[Data excerpts]

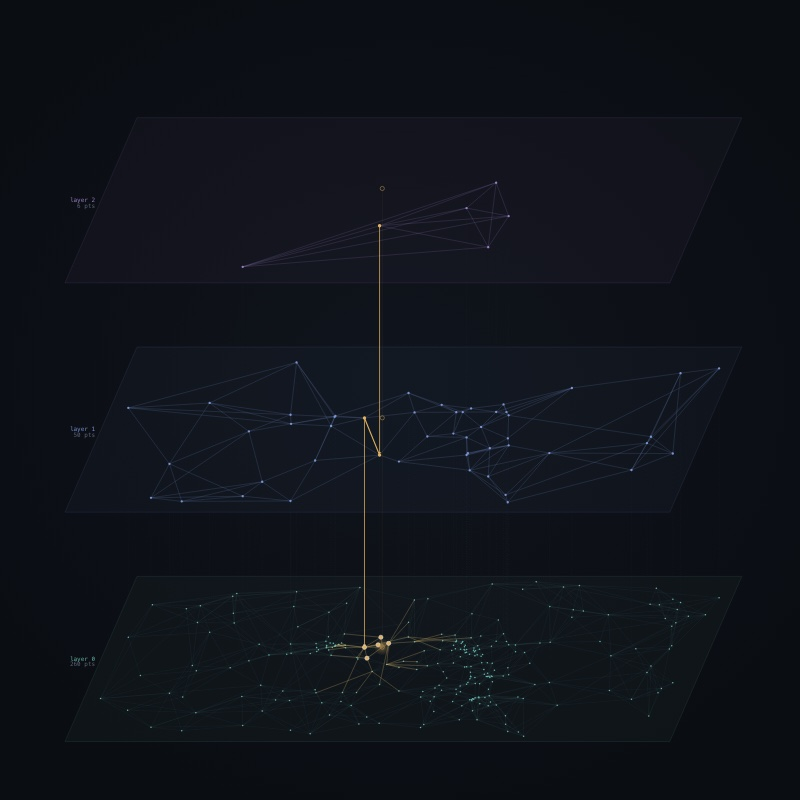
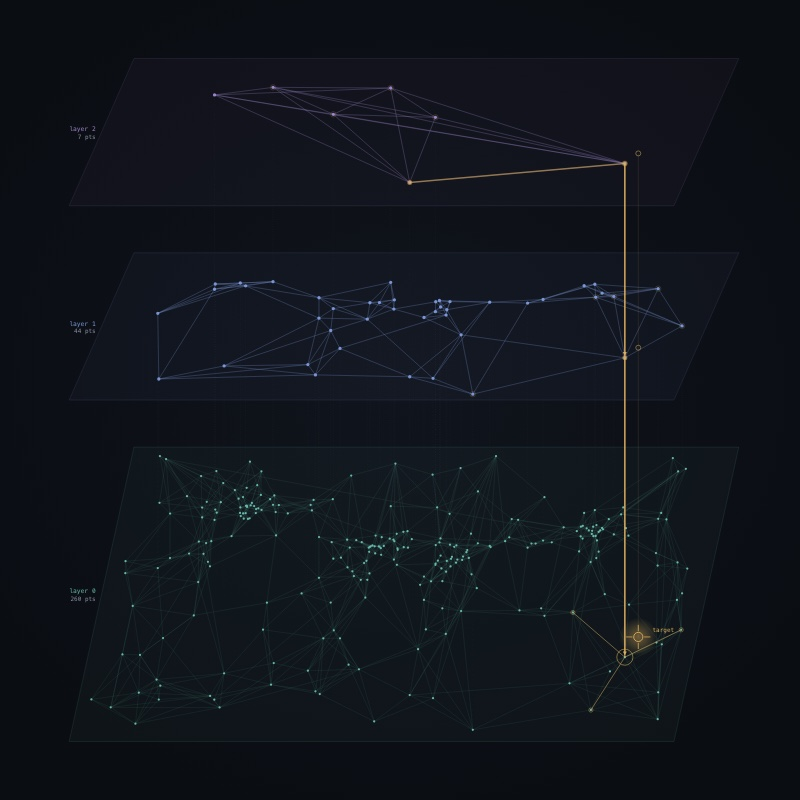
hnsw: clearer at a glance — every measured point shown, animated layer drop, clear target and nearest set
Regenerated from the Data Structures project after a review of every scene's
first minute: fuller stage, larger text, the payoff sooner, and phone taps that
show within a second (the in-flight operation completes instantly first).

diff --git a/experiences/hnsw/web/js/scenes/hnsw.js b/experiences/hnsw/web/js/scenes/hnsw.js
@@ -154,7 +154,8 @@
       let ep = [this.entry], evals = 1;
       for (let l = this.top; l > 0; l--) {
         const start = ep[0];
-        const r = this.searchLayer(q, ep, 1, l, null);
+        const checked = [];
+        const r = this.searchLayer(q, ep, 1, l, checked);
         evals += r.evals;
         // replay the greedy walk as a path: re-run it step by step
         let cur = start, path = [cur];
@@ -165,7 +166,7 @@
           cur = best;
           path.push(cur);
         }
-        hops.push({ l, path });
+        hops.push({ l, path, checked: checked.map((t) => t.to) });
         ep = [cur];
       }
       const r0 = this.searchLayer(q, ep, EF, 0, trace);
@@ -173,14 +174,17 @@
       const found = r0.W.slice(0, K);
       const truth = this.P.map((_, i) => i).sort((a, b) => this.d(a, q) - this.d(b, q)).slice(0, K);
       const recall = found.filter((f) => truth.includes(f)).length / K;
-      this.search = { q, hops, trace, ep0: ep[0], found: [], shownHop: -1, shownPath: 0, shownTrace: 0, done: false };
-      DS.say(`search  ·  enter at the top layer (${this.top}), at the one point that lives there`);
-      yield 0.9;
+      this.search = { q, hops, trace, ep0: ep[0], found: [], shownHop: -1, shownPath: 0, shownTrace: 0, done: false, t0: this.clock, drop: null, foundAt: 0 };
+      DS.say(`search  ·  enter at the top layer (${this.top}), at its entry point`);
+      yield 0.8;
       for (let h = 0; h < hops.length; h++) {
         this.search.shownHop = h;
         for (let k = 1; k <= hops[h].path.length; k++) { this.search.shownPath = k; yield 0.3; }
-        DS.say(`layer ${hops[h].l}  ·  ${hops[h].path.length - 1} long hop${hops[h].path.length === 2 ? '' : 's'} toward the target  →  drop down`);
-        yield 0.35;
+        const n = hops[h].path.length - 1;
+        DS.say(n ? `layer ${hops[h].l}  ·  ${n} long hop${n === 1 ? '' : 's'} toward the target  →  drop down a layer` : `layer ${hops[h].l}  ·  already the closest point here  →  drop down a layer`);
+        yield 0.2;
+        this.search.drop = { h, t0: this.clock };
+        yield 0.6;
       }
       this.search.shownHop = hops.length;
       DS.say('layer 0  ·  a small beam search among close neighbours');
@@ -189,14 +193,16 @@
       this.search.shownTrace = trace.length;
       this.search.found = found;
       this.search.done = true;
+      this.search.foundAt = this.clock;
       this.lastEval = evals;
       this.recall = recall;
       DS.say(`found the ${K} nearest  ·  measured ${evals} distances out of ${this.P.length} points  ·  ${Math.round(recall * 100)}% match the exact answer`, 'good');
-      yield 3.2;
+      yield 3.6;
       this.search = null;
     },
 
     *addGen() {
+      DS.say('adding 20 points  ·  each draws its random top layer, then links to its nearest neighbours on every layer below');
       for (let k = 0; k < 20; k++) { this.insert(this.randPoint(), false); yield 0.08; }
       DS.say(`+20 points  ·  each one linked into every layer it drew`, 'good');
       yield 0.6;
@@ -217,21 +223,27 @@
     },
 
     update(dt, auto) {
+      this.clock = (this.clock || 0) + dt;
       this.steps.update(dt);
       if (auto && !this.steps.busy) this.auto();
       for (let i = 0; i < this.born.length; i++) if (this.born[i] > 0) this.born[i] = Math.max(0, this.born[i] - dt * 0.6);
     },
 
+    // Layer 0 holds every point, so its sheet is drawn deeper than the sparse
+    // ones above. Every sheet shares one horizontal skew, so a point's pillar
+    // through the layers stays vertical.
     geo() {
       const S = DS.stage, u = DS.u;
       const layers = Math.max(this.top + 1, 3);
-      const gap = S.h / layers;
-      const sh = gap * 0.72;               // sheet depth on screen
-      const sw = S.w * 0.84, skew = S.w * 0.1;
-      return { layers, gap, sh, sw, skew, x0: S.x + 60 * u, base: S.y1 - 6 * u };
+      const Du = (S.h - 12 * u) / (2 + (layers - 1) * 1.32);
+      const D0 = 2 * Du, gapU = 0.32 * Du;
+      const base = [S.y1 - 6 * u], depth = [D0];
+      for (let l = 1; l < layers; l++) { base.push(base[l - 1] - depth[l - 1] - gapU); depth.push(Du); }
+      const sw = S.w * 0.84, skew = S.w * 0.09;
+      return { layers, base, depth, sw, skew, x0: S.x + 70 * u };
     },
     proj(p, l, G) {
-      const y = G.base - l * G.gap - (1 - p[1]) * G.sh;
+      const y = G.base[l] - (1 - p[1]) * G.depth[l];
       const x = G.x0 + p[0] * G.sw + (1 - p[1]) * G.skew;
       return [x, y];
     },
@@ -239,6 +251,7 @@
     draw(g) {
       const G = this.geo(), u = DS.u, S = this.search;
       const P = this.P;
+      const now = this.clock || 0;
       // sheets, bottom first so upper ones overlay
       for (let l = 0; l < G.layers; l++) {
         const col = LAYER_COL[l % LAYER_COL.length];
@@ -246,15 +259,15 @@
         g.beginPath();
         c.forEach(([x, y], i) => (i ? g.lineTo(x, y) : g.moveTo(x, y)));
         g.closePath();
-        g.fillStyle = DS.rgba(col, 0.035);
+        g.fillStyle = DS.rgba(col, 0.04);
         g.fill();
-        g.strokeStyle = DS.rgba(col, 0.25);
+        g.strokeStyle = DS.rgba(col, 0.28);
         g.lineWidth = 1 * u;
         g.stroke();
         const [lx, ly] = this.proj([0, 0.5], l, G);
-        DS.text(g, `layer ${l}`, lx - 14 * u, ly, { size: 13 * u, mono: true, color: DS.rgba(col, 0.9), align: 'right' });
+        DS.text(g, `layer ${l}`, lx - 14 * u, ly - 6 * u, { size: 15 * u, mono: true, color: DS.rgba(col, 0.95), align: 'right' });
         const cnt = this.lvl.filter((v) => v >= l).length;
-        DS.text(g, `${cnt} pts`, lx - 14 * u, ly + 14 * u, { size: 10.5 * u, mono: true, color: C.mute, align: 'right' });
+        DS.text(g, `${cnt} pts`, lx - 14 * u, ly + 12 * u, { size: 12 * u, mono: true, color: C.dim, align: 'right' });
 
         // edges on this layer
         const nb = this.nb[l];
@@ -269,18 +282,18 @@
               g.lineTo(bx, by);
             }
           }
-          g.strokeStyle = DS.rgba(col, l === 0 ? 0.14 : 0.32);
-          g.lineWidth = (l === 0 ? 0.8 : 1.2) * u;
+          g.strokeStyle = DS.rgba(col, l === 0 ? 0.19 : 0.4);
+          g.lineWidth = (l === 0 ? 1 : 1.6) * u;
           g.stroke();
           // points
           g.beginPath();
           for (const a of nb.keys()) {
             const [x, y] = this.proj(P[a], l, G);
-            const r = (l === 0 ? 1.8 : 2.8) * u + this.born[a] * 3 * u;
+            const r = (l === 0 ? 2.7 : 4) * u + this.born[a] * 3 * u;
             g.moveTo(x + r, y);
             g.arc(x, y, r, 0, 6.2832);
           }
-          g.fillStyle = DS.rgba(col, 0.9);
+          g.fillStyle = DS.rgba(col, 0.92);
           g.fill();
         }
       }
@@ -294,57 +307,102 @@
         g.moveTo(x0, y0);
         g.lineTo(x1, y1);
       }
-      g.strokeStyle = DS.rgba(C.dim, 0.12);
+      g.strokeStyle = DS.rgba(C.dim, 0.14);
       g.lineWidth = 1 * u;
       g.stroke();
       g.setLineDash([]);
 
       if (!S) return;
-      // the query, shown on every layer, joined by a faint pillar
-      for (let l = 0; l < G.layers; l++) {
-        const [x, y] = this.proj(S.q, l, G);
-        DS.circle(g, x, y, 5 * u, null, DS.rgba(C.amber, 0.7), 1.5 * u);
-      }
+      const since = now - S.t0;
+      const fade = Math.min(1, since / 0.4);
+      // the target, shown on every layer, joined by a faint pillar
       const [qx0, qy0] = this.proj(S.q, 0, G), [qx1, qy1] = this.proj(S.q, G.layers - 1, G);
-      DS.line(g, qx0, qy0, qx1, qy1, DS.rgba(C.amber, 0.15), 1 * u);
-      DS.halo(g, qx0, qy0, 20 * u, C.amber, 0.4);
+      DS.line(g, qx0, qy0, qx1, qy1, DS.rgba(C.amber, 0.22 * fade), 1.2 * u);
+      for (let l = 1; l < G.layers; l++) {
+        const [x, y] = this.proj(S.q, l, G);
+        DS.circle(g, x, y, 6 * u, null, DS.rgba(C.amber, 0.75 * fade), 1.6 * u);
+      }
+      // on the bottom layer it is a crosshair with a beating ring, so it can't be missed
+      const beat = 0.5 + 0.5 * Math.sin(now * 5);
+      DS.halo(g, qx0, qy0, 46 * u, C.amber, 0.45 * fade);
+      DS.circle(g, qx0, qy0, (9 + 3 * beat) * u, null, DS.rgba(C.amber, 0.95 * fade), 2.2 * u);
+      const ch = 20 * u, gap = 5 * u;
+      for (const [dx, dy] of [[1, 0], [-1, 0], [0, 1], [0, -1]]) DS.line(g, qx0 + dx * (9 * u + gap), qy0 + dy * (9 * u + gap), qx0 + dx * (9 * u + ch), qy0 + dy * (9 * u + ch), DS.rgba(C.amber, 0.9 * fade), 2 * u);
+      DS.text(g, 'target', qx0 + 34 * u, qy0 - 16 * u, { size: 14 * u, mono: true, color: DS.rgba(C.amber, fade), align: 'left' });
 
-      // the descent
+      // the descent: the current layer bright, finished layers quieter
+      const onBottom = S.shownHop >= S.hops.length;
       for (let h = 0; h < S.hops.length && h <= S.shownHop; h++) {
-        const { l, path } = S.hops[h];
+        const { l, path, checked } = S.hops[h];
         const n = h === S.shownHop ? S.shownPath : path.length;
+        const live = h === S.shownHop && !onBottom;
+        const a = live ? 1 : 0.55;
+        // every point whose distance this layer measured
+        for (const c of checked) { const [x, y] = this.proj(P[c], l, G); DS.circle(g, x, y, 6.5 * u, null, DS.rgba(C.amber, 0.55 * a), 1.4 * u); }
         g.beginPath();
         for (let k = 0; k < n; k++) {
           const [x, y] = this.proj(P[path[k]], l, G);
           k ? g.lineTo(x, y) : g.moveTo(x, y);
         }
-        g.strokeStyle = C.amber;
-        g.lineWidth = 2.6 * u;
+        g.strokeStyle = DS.rgba(C.amber, a);
+        g.lineWidth = 4 * u;
         g.lineJoin = 'round';
         g.stroke();
-        for (let k = 0; k < n; k++) { const [x, y] = this.proj(P[path[k]], l, G); DS.circle(g, x, y, 4 * u, C.amber); }
-        if (n === path.length && h < S.shownHop) {
+        for (let k = 0; k < n; k++) { const [x, y] = this.proj(P[path[k]], l, G); DS.circle(g, x, y, 6 * u, DS.rgba(C.amber, a)); }
+        if (live && n > 0) { const [x, y] = this.proj(P[path[n - 1]], l, G); DS.halo(g, x, y, 30 * u, C.amber, 0.5); }
+        // the drop to the next layer: a bead slides down the pillar and lands with a ripple
+        const dropping = S.drop && S.drop.h === h;
+        if (n === path.length && (h < S.shownHop || onBottom || dropping)) {
           const last = path[path.length - 1];
           const [x0, y0] = this.proj(P[last], l, G), [x1, y1] = this.proj(P[last], l - 1, G);
-          DS.arrow(g, x0, y0, x1, y1, DS.rgba(C.amber, 0.9), 2 * u, 8 * u);
+          const dt = dropping ? now - S.drop.t0 : 9;
+          const t = DS.smooth(Math.min(1, dt / 0.45));
+          const yb = y0 + (y1 - y0) * t;
+          DS.line(g, x0, y0, x0, yb, DS.rgba(C.amber, 0.9), 2.6 * u);
+          if (t < 1) { DS.halo(g, x0, yb, 26 * u, C.amber, 0.6); DS.circle(g, x0, yb, 6 * u, C.amber); }
+          else {
+            DS.arrow(g, x0, y0, x1, y1 - 4 * u, DS.rgba(C.amber, 0.9), 2.6 * u, 11 * u);
+            const rt = dt - 0.45;
+            if (rt < 0.7) DS.circle(g, x1, y1, (8 + 40 * rt) * u, null, DS.rgba(C.amber, 0.9 * (1 - rt / 0.7)), 2.4 * u);
+          }
         }
       }
-      // layer-0 beam search
-      if (S.shownHop >= S.hops.length) {
+      // layer-0 beam search: the links it followed and every point it measured
+      if (onBottom) {
+        const upto = Math.min(S.shownTrace, S.trace.length);
         g.beginPath();
-        for (let k = 0; k < S.shownTrace && k < S.trace.length; k++) {
+        for (let k = 0; k < upto; k++) {
           const t = S.trace[k];
           const [x0, y0] = this.proj(P[t.from], 0, G), [x1, y1] = this.proj(P[t.to], 0, G);
           g.moveTo(x0, y0);
           g.lineTo(x1, y1);
         }
-        g.strokeStyle = DS.rgba(C.amber, 0.45);
-        g.lineWidth = 1.3 * u;
+        g.strokeStyle = DS.rgba(C.amber, S.done ? 0.35 : 0.6);
+        g.lineWidth = 1.8 * u;
         g.stroke();
-        for (const f of S.found) {
-          const [x, y] = this.proj(P[f], 0, G);
-          DS.circle(g, x, y, 5 * u, C.amber, C.ink, 1.4 * u);
-          DS.line(g, x, y, qx0, qy0, DS.rgba(C.amber, 0.6), 1.2 * u);
+        g.beginPath();
+        for (let k = 0; k < upto; k++) {
+          const [x, y] = this.proj(P[S.trace[k].to], 0, G);
+          g.moveTo(x + 5 * u, y);
+          g.arc(x, y, 5 * u, 0, 6.2832);
+        }
+        g.strokeStyle = DS.rgba(C.amber, S.done ? 0.4 : 0.7);
+        g.lineWidth = 1.4 * u;
+        g.stroke();
+        if (S.found.length) {
+          const ft = now - S.foundAt;
+          const pop = DS.smooth(Math.min(1, ft / 0.35));
+          for (const f of S.found) {
+            const [x, y] = this.proj(P[f], 0, G);
+            DS.line(g, qx0 + (x - qx0) * (1 - pop), qy0 + (y - qy0) * (1 - pop), qx0, qy0, DS.rgba(C.amber, 0.85), 2 * u);
+          }
+          for (const f of S.found) {
+            const [x, y] = this.proj(P[f], 0, G);
+            DS.halo(g, x, y, 26 * u, C.amber, 0.5 * pop);
+            DS.circle(g, x, y, (4 + 4.5 * pop) * u, C.amber, C.ink, 2 * u);
+            if (ft < 0.9) DS.circle(g, x, y, (8 + 34 * ft) * u, null, DS.rgba(C.amber, 0.8 * (1 - ft / 0.9)), 2 * u);
+          }
+          DS.text(g, `${S.found.length} nearest`, qx0 + 34 * u, qy0 + 18 * u, { size: 15 * u, mono: true, weight: 600, color: DS.rgba(C.amber, pop), align: 'left' });
         }
       }
     },

diff --git a/experiences/hnsw/web/js/main.js b/experiences/hnsw/web/js/main.js
@@ -247,6 +247,10 @@
       if (st.pending >= 0 || !(s.actions || []).some((a) => a.id === id)) return false;
       activity();
       st.autoHold = st.t + 14;   // let the visitor's op play out before autoplay resumes
+      // A tap must show within a second: finish whatever is mid-flight and start
+      // the visitor's action now. Scenes that manage interruption themselves
+      // (a scripted story, say) set `preempt: false`.
+      if (s.preempt !== false && s.steps && s.steps.preempt) s.steps.preempt();
       s.act(id);
       return true;
     },
@@ -396,7 +400,7 @@
   renderMode();
   const warp = Math.min(600, parseFloat(params.get('warp')) || 0);
   for (let t = 0; t < warp; t += 1 / 30) { DS.time = st.t += 1 / 30; cur().update(1 / 30, true); }
-  if (warp) st.fade = 1;
+  if (warp) { st.fade = 1; if (opPending) { const [t, tone] = opPending; opPending = null; showOp(t, tone); } }
   if (params.has('clean')) document.querySelectorAll('.hud').forEach((e) => { e.style.display = 'none'; });
   requestAnimationFrame(frame);
 })();

diff --git a/experiences/hnsw/web/js/core.js b/experiences/hnsw/web/js/core.js
@@ -138,6 +138,21 @@
     clear() { this.q.length = 0; this.wait = 0; }
     run(job) { this.q.push(job); return this; }
     hold(s) { this.q.push(() => s); return this; }
+    // Make room for a visitor: finish the operation in flight instantly (so the
+    // structure is never left half-changed), and drop queued work that hasn't
+    // started. Generators are run to completion with their holds skipped.
+    preempt() {
+      const head = this.q[0];
+      this.q.length = 0;
+      this.wait = 0;
+      if (head && typeof head.next === 'function') {
+        for (let guard = 0; guard < 100000; guard++) {
+          const { value, done } = head.next();
+          if (done) break;
+          if (value && typeof value.next === 'function') { /* nested generator objects are driven by yield* already */ }
+        }
+      }
+    }
     update(dt) {
       this.wait -= dt;
       let guard = 0;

*Task goal:*
Pictures are to be dropped; the lines from the start of the entries above through the line with "for (let l = this.top;" are to be given again verbatim.

*Result for this exercise:*
hnsw: clearer at a glance — every measured point shown, animated layer drop, clear target and nearest set
Regenerated from the Data Structures project after a review of every scene's
first minute: fuller stage, larger text, the payoff sooner, and phone taps that
show within a second (the in-flight operation completes instantly first).

diff --git a/experiences/hnsw/web/js/scenes/hnsw.js b/experiences/hnsw/web/js/scenes/hnsw.js
@@ -154,7 +154,8 @@
       let ep = [this.entry], evals = 1;
       for (let l = this.top; l > 0; l--) {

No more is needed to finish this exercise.